──────── DATA TO PROCESS
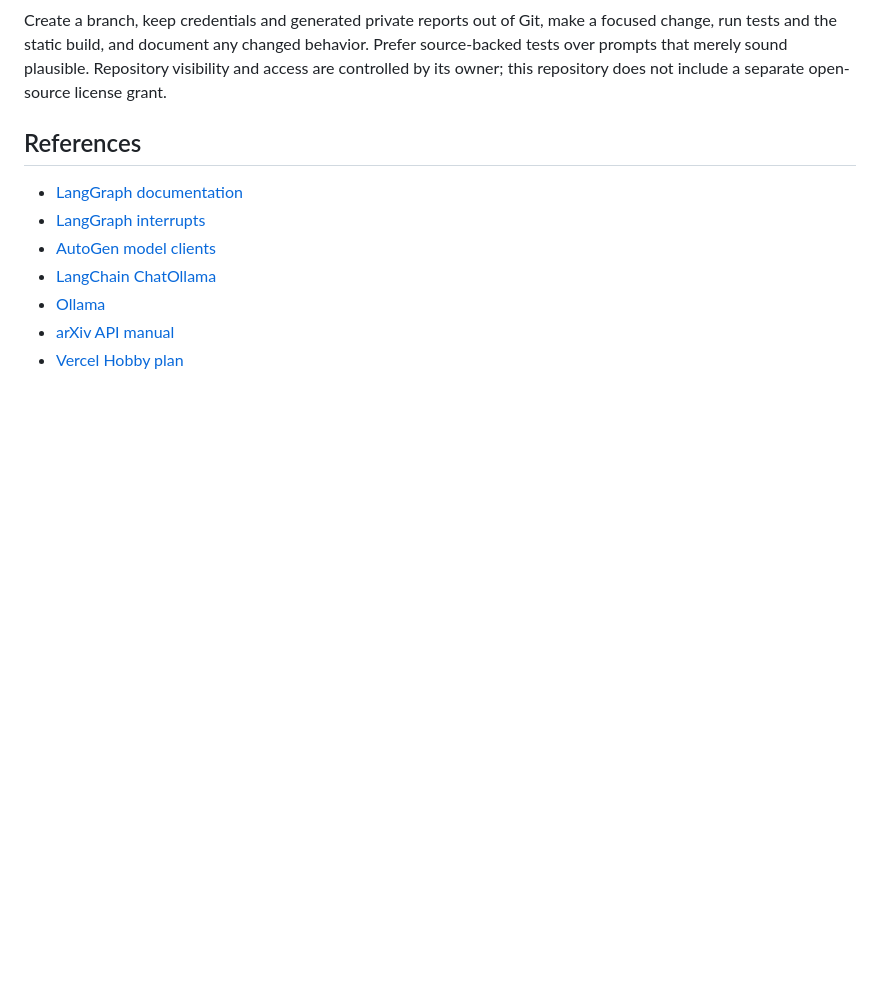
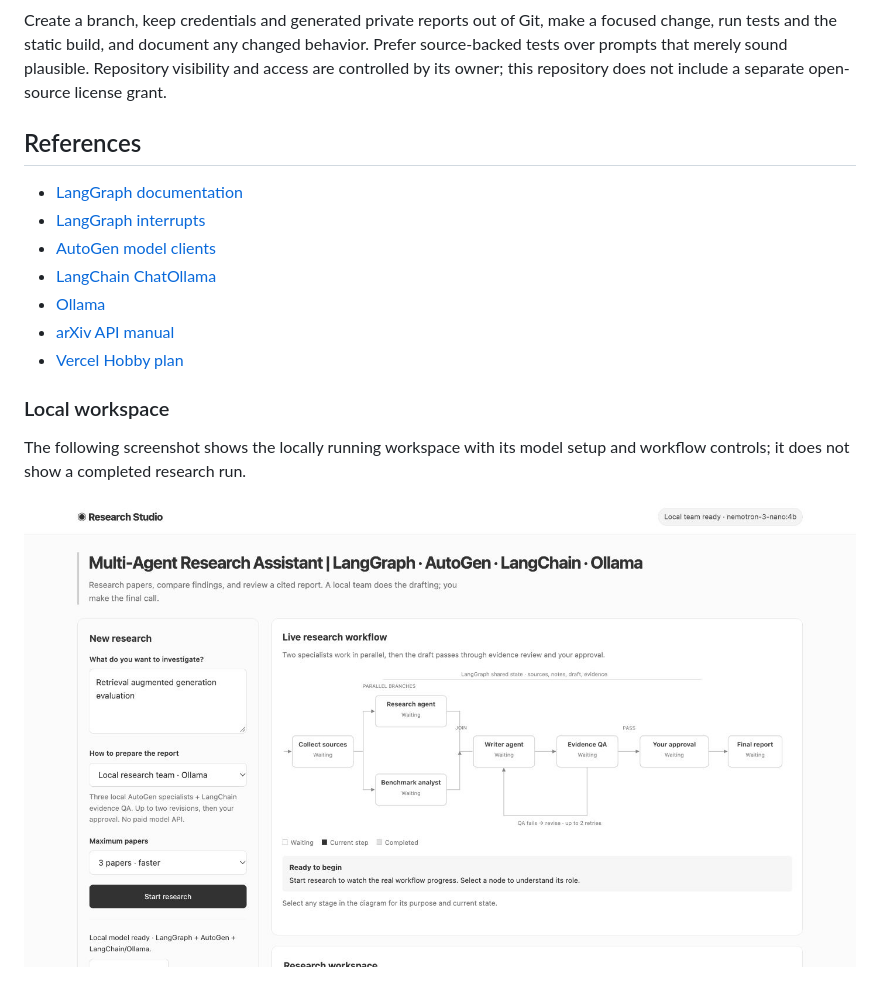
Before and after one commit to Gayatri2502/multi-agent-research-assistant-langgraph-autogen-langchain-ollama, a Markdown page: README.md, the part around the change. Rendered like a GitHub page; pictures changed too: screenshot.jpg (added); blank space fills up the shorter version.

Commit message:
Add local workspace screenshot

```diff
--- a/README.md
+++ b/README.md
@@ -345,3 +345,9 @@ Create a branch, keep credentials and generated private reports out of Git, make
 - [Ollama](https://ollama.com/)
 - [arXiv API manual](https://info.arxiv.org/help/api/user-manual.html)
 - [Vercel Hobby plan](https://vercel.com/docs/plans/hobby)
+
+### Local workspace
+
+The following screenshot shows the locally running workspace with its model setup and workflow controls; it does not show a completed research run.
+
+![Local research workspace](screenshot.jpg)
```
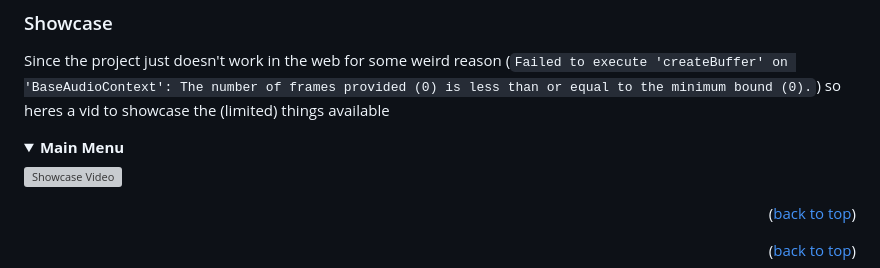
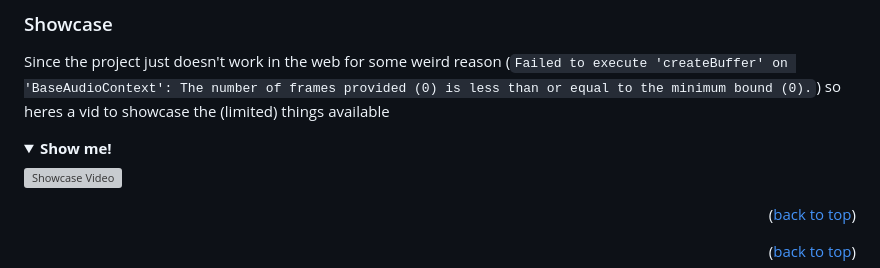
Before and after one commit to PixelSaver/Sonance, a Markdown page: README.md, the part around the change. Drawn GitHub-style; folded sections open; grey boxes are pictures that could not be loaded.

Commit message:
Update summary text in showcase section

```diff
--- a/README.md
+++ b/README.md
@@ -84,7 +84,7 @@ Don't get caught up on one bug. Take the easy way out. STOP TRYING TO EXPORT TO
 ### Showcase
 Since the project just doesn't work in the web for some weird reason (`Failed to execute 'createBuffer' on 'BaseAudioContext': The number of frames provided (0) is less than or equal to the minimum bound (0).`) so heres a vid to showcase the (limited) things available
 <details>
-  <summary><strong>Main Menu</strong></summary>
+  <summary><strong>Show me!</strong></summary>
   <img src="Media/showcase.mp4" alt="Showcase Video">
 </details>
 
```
────────────────
──────── DATA TO PROCESS
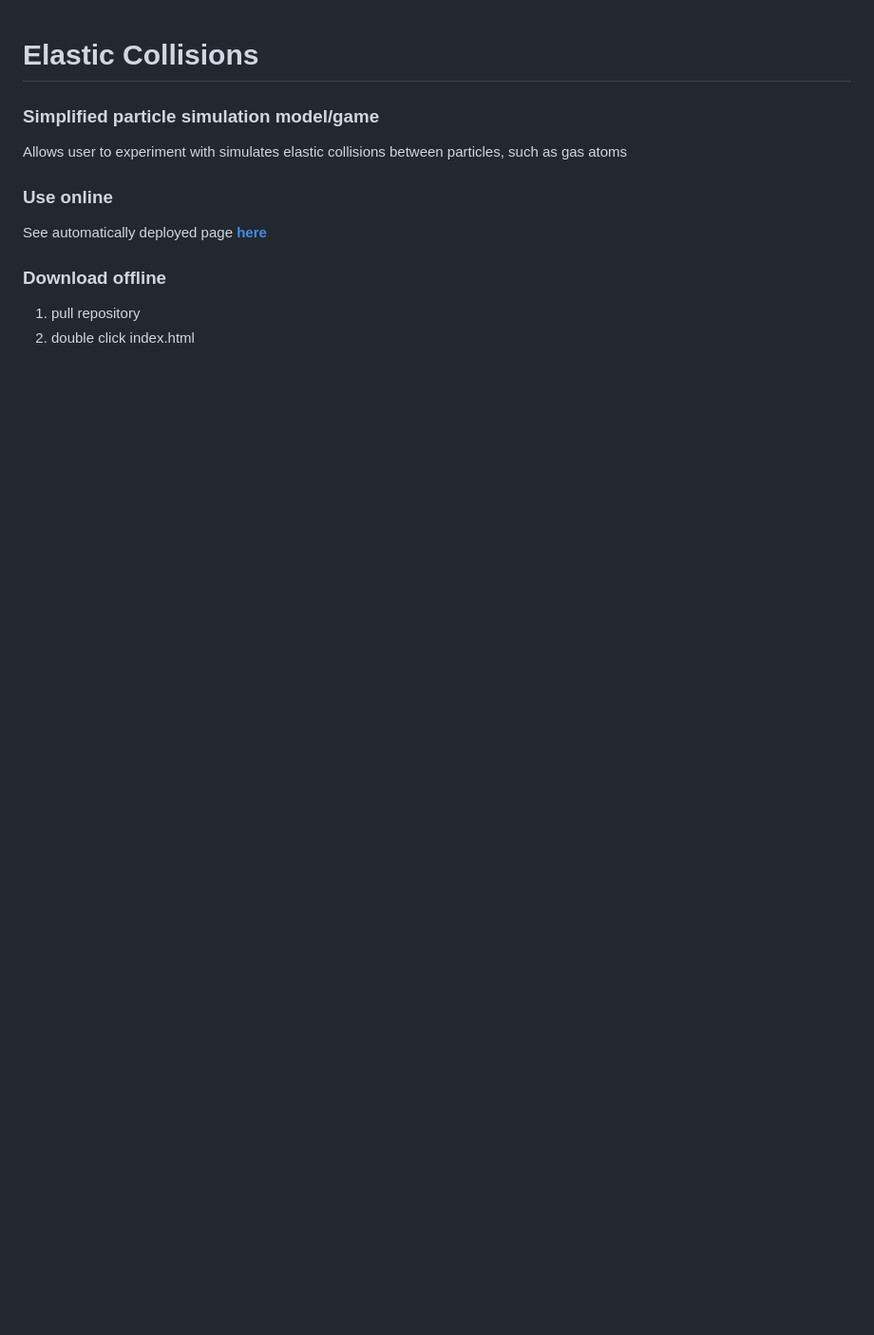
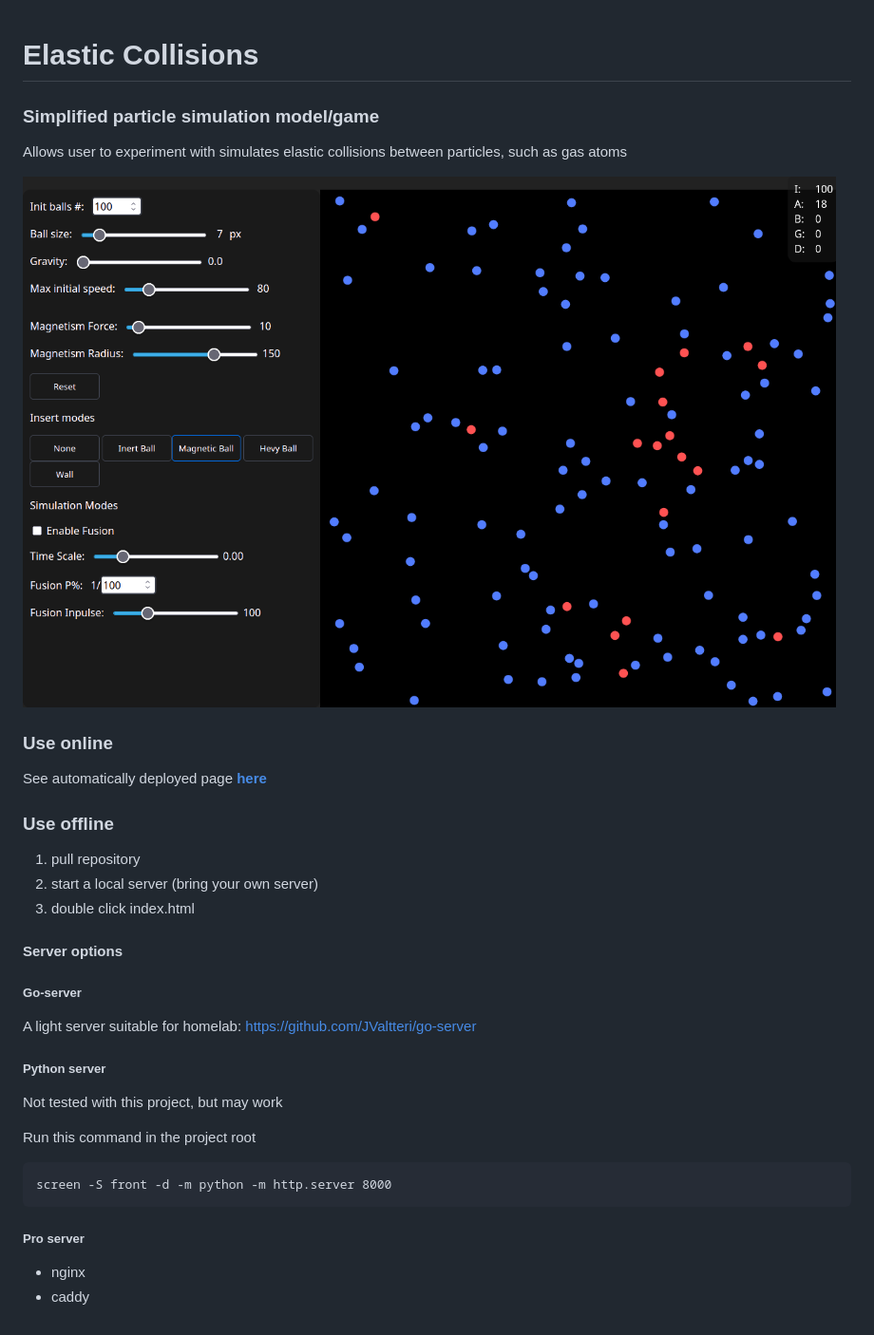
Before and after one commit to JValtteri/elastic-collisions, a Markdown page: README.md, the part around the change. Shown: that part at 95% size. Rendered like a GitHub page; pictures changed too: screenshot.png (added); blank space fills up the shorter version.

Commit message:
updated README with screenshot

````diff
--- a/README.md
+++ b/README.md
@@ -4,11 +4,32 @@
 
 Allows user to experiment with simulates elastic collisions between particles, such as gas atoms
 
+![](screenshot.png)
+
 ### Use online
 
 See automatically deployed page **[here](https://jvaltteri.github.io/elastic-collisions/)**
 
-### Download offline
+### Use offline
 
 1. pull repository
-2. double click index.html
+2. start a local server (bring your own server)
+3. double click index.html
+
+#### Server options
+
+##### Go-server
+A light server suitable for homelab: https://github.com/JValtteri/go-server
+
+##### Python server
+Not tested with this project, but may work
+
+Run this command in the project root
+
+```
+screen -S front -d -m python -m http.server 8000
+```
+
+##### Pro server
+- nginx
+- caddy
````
────────────────
──────── DATA TO PROCESS
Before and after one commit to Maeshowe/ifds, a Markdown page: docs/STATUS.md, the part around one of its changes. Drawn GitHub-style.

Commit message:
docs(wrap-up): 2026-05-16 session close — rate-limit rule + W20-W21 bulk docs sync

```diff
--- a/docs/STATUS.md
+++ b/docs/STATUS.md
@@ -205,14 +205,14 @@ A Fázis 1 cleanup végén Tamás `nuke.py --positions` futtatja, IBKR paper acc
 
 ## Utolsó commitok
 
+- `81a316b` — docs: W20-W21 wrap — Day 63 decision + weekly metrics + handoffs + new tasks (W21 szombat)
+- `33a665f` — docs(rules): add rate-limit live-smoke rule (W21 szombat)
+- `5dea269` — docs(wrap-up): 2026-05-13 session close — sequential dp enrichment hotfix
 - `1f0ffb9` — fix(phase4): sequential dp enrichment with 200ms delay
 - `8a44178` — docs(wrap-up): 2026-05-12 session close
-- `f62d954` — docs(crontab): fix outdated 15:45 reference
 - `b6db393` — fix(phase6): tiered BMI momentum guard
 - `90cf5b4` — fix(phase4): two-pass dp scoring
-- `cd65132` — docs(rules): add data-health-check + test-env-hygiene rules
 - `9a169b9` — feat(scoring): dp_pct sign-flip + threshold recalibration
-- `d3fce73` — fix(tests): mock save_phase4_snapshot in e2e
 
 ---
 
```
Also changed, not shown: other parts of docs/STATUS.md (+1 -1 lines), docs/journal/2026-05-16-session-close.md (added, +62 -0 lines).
────────────────
# TASK ITEM
Only the lines with the string "screenshot" are wanted; pick them out of the records above and copy them.

# TASK OUTPUT
Before and after one commit to Gayatri2502/multi-agent-research-assistant-langgraph-autogen-langchain-ollama, a Markdown page: README.md, the part around the change. Rendered like a GitHub page; pictures changed too: screenshot.jpg (added); blank space fills up the shorter version.
Add local workspace screenshot
+The following screenshot shows the locally running workspace with its model setup and workflow controls; it does not show a completed research run.
+![Local research workspace](screenshot.jpg)
Before and after one commit to JValtteri/elastic-collisions, a Markdown page: README.md, the part around the change. Shown: that part at 95% size. Rendered like a GitHub page; pictures changed too: screenshot.png (added); blank space fills up the shorter version.
updated README with screenshot
+![](screenshot.png)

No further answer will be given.